Before-and-after change records
────

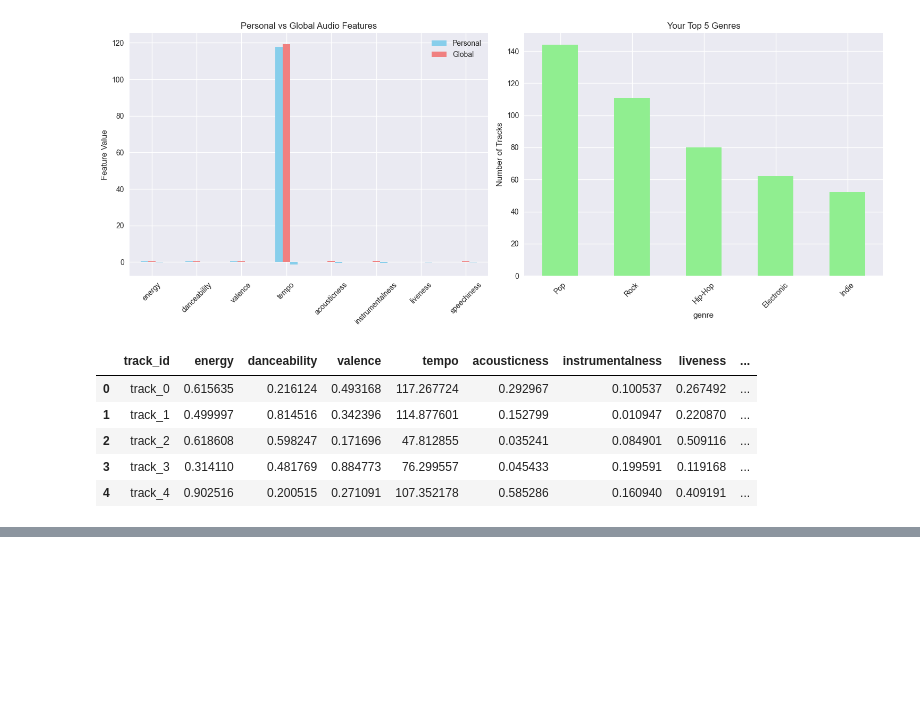
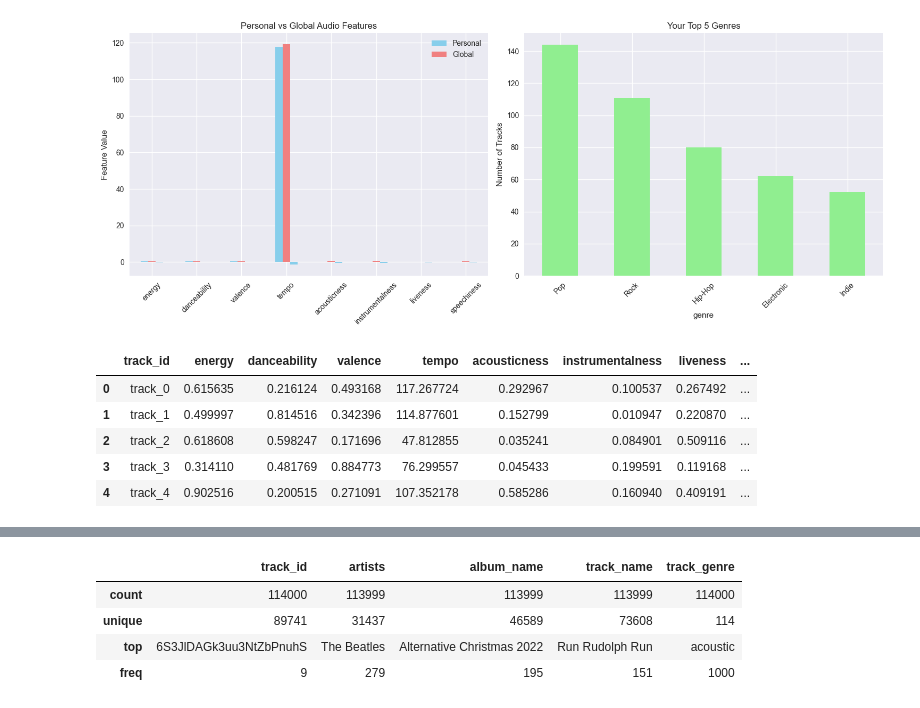
Before and after one commit to Mai-Annie/spotifyanalyzer, a Jupyter notebook: notebooks/01_data_exploration.ipynb, the cells around one changed output, grey strips where cells are left out. Drawn from its saved outputs; the diff is of its cells as text; code cells hidden in the pictures; blank space fills up the shorter version.

```diff
--- a/notebooks/01_data_exploration.ipynb
+++ b/notebooks/01_data_exploration.ipynb
@@ -243,0 +313,8 @@ fig.show()
+# %%
+df.describe(include='object')
+# %% [output]
+|  | track_id | artists | album_name | track_name | track_genre |
+| count | 114000 | 113999 | 113999 | 113999 | 114000 |
+| unique | 89741 | 31437 | 46589 | 73608 | 114 |
+| top | 6S3JlDAGk3uu3NtZbPnuhS | The Beatles | Alternative Christmas 2022 | Run Rudolph Run | acoustic |
+| freq | 9 | 279 | 195 | 151 | 1000 |
```
Also changed, not shown: parts of 12 cells of this notebook, 3 other files.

────

Copy out every entry above word for word; omit the images.

### Answer box
Before and after one commit to Mai-Annie/spotifyanalyzer, a Jupyter notebook: notebooks/01_data_exploration.ipynb, the cells around one changed output, grey strips where cells are left out. Drawn from its saved outputs; the diff is of its cells as text; code cells hidden in the pictures; blank space fills up the shorter version.

```diff
--- a/notebooks/01_data_exploration.ipynb
+++ b/notebooks/01_data_exploration.ipynb
@@ -243,0 +313,8 @@ fig.show()
+# %%
+df.describe(include='object')
+# %% [output]
+|  | track_id | artists | album_name | track_name | track_genre |
+| count | 114000 | 113999 | 113999 | 113999 | 114000 |
+| unique | 89741 | 31437 | 46589 | 73608 | 114 |
+| top | 6S3JlDAGk3uu3NtZbPnuhS | The Beatles | Alternative Christmas 2022 | Run Rudolph Run | acoustic |
+| freq | 9 | 279 | 195 | 151 | 1000 |
```
Also changed, not shown: parts of 12 cells of this notebook, 3 other files.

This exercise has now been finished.